A day earlier, he held back-to-back press conferences celebrating the bill’s inclusion of paid parental leave for federal workers and the elimination of the military “widows tax.” Before Wednesday’s vote, he highlighted the 3.1 percent pay raise for troops set to start next month and planned improvements to military housing.

“It contains major wins for Democrats and working people, and promotes our national security,” he said. “Because of this hard work, our bill will have real impacts on Americans leading real lives.”

It also earned praise from military advocates who lauded the provisions as transformative for many military families.

“We are extremely pleased,” said Kelly Hruska, government relations director for the National Military Family Association.

“The bipartisan bill makes positive changes for military families including the elimination of the widow’s tax, paid parental leave for federal employees, improvements to the My Career Advancement Accounts and an increase in the reimbursement for the relicensing and recertification due to a (change of station) moves for military spouses.”

The pay raise is the largest for troops in a decade and goes into effect on Jan. 1. For junior enlisted troops, it will mean roughly $815 more in pay in 2020. For senior enlisted and junior officers, the hike equals about $1,500 more. An O-4 with 12 years service would see more than $2,800 extra next year under the increase.

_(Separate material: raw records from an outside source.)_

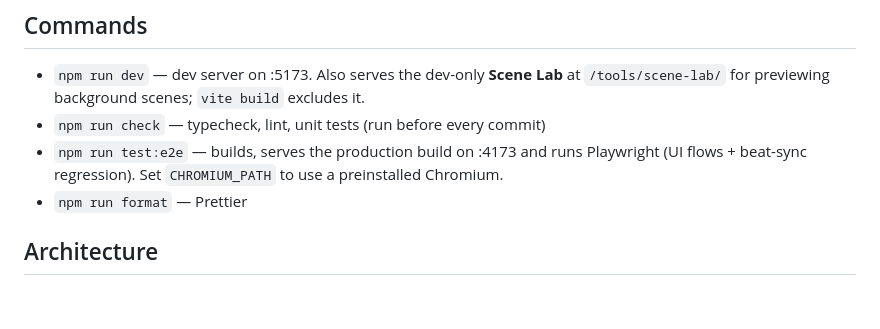
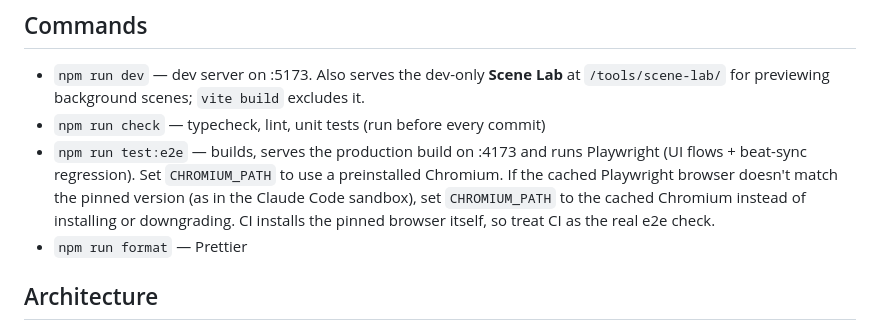
Before and after one commit to rooney011/beat-lab, a Markdown page: CLAUDE.md, the part around the change. Drawn GitHub-style; blank space fills up the shorter version.

Commit message:
Note the CHROMIUM_PATH workaround for pinned-browser mismatch in CLAUDE.md
Co-Authored-By: Claude Opus 4.8 <noreply@anthropic.com>

```diff
--- a/CLAUDE.md
+++ b/CLAUDE.md
@@ -6,7 +6,7 @@ Static TypeScript site (Vite, Canvas 2D, Web Audio). No framework and no npm run
 
 - `npm run dev` — dev server on :5173. Also serves the dev-only **Scene Lab** at `/tools/scene-lab/` for previewing background scenes; `vite build` excludes it.
 - `npm run check` — typecheck, lint, unit tests (run before every commit)
-- `npm run test:e2e` — builds, serves the production build on :4173 and runs Playwright (UI flows + beat-sync regression). Set `CHROMIUM_PATH` to use a preinstalled Chromium.
+- `npm run test:e2e` — builds, serves the production build on :4173 and runs Playwright (UI flows + beat-sync regression). Set `CHROMIUM_PATH` to use a preinstalled Chromium. If the cached Playwright browser doesn't match the pinned version (as in the Claude Code sandbox), set `CHROMIUM_PATH` to the cached Chromium instead of installing or downgrading. CI installs the pinned browser itself, so treat CI as the real e2e check.
 - `npm run format` — Prettier
 
 ## Architecture
```
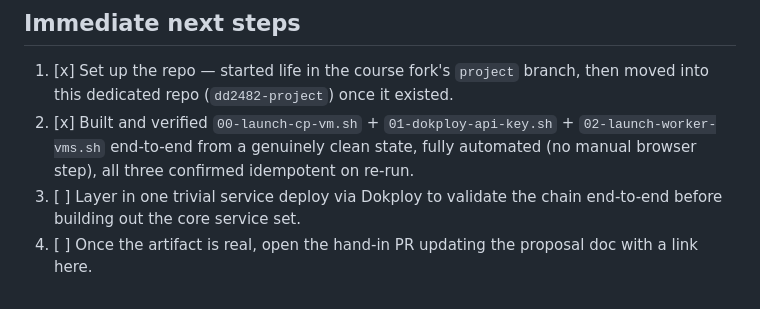
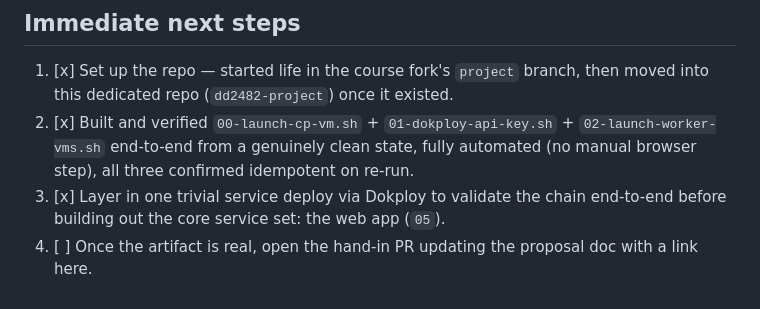
Before and after one commit to sammosios/dd2482-project, a Markdown page: PLAN.md, the part around one of its changes. GitHub-like rendering.

Commit message:
chore: update PLAN.md

```diff
--- a/PLAN.md
+++ b/PLAN.md
@@ -120,5 +118,5 @@ Nice-to-have if time permits: object storage, message queue, observability stack
 
 1. [x] Set up the repo — started life in the course fork's `project` branch, then moved into this dedicated repo (`dd2482-project`) once it existed.
 2. [x] Built and verified `00-launch-cp-vm.sh` + `01-dokploy-api-key.sh` + `02-launch-worker-vms.sh` end-to-end from a genuinely clean state, fully automated (no manual browser step), all three confirmed idempotent on re-run.
-3. [ ] Layer in one trivial service deploy via Dokploy to validate the chain end-to-end before building out the core service set.
+3. [x] Layer in one trivial service deploy via Dokploy to validate the chain end-to-end before building out the core service set: the web app (`05`).
 4. [ ] Once the artifact is real, open the hand-in PR updating the proposal doc with a link here.
```
Also changed, not shown: other parts of PLAN.md (+0 -2 lines).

Military families affected by the “widows tax” (about 65,000, according to outside advocates’ estimates) lose several thousand dollars a year because of how federal rules handle a pair of survivor benefits: Dependency and Indemnity Compensation and the Survivor Benefit Plan.

Under the bill, families would receive their full benefits payouts phased in over three years, starting Jan. 1, 2021.

The authorization bill also includes a process for the defense secretary for the first time to offer payouts to the victims of military medical malpractice cases.

House progressives had pushed for a partial repeal of the Feres Doctrine, the 1950s Supreme Court decision cited repeatedly by lower courts to block troops from seeking damages for war-related injuries or on-duty accidents.

But Smith and other supporters called the compromise language an important step ahead on the issue.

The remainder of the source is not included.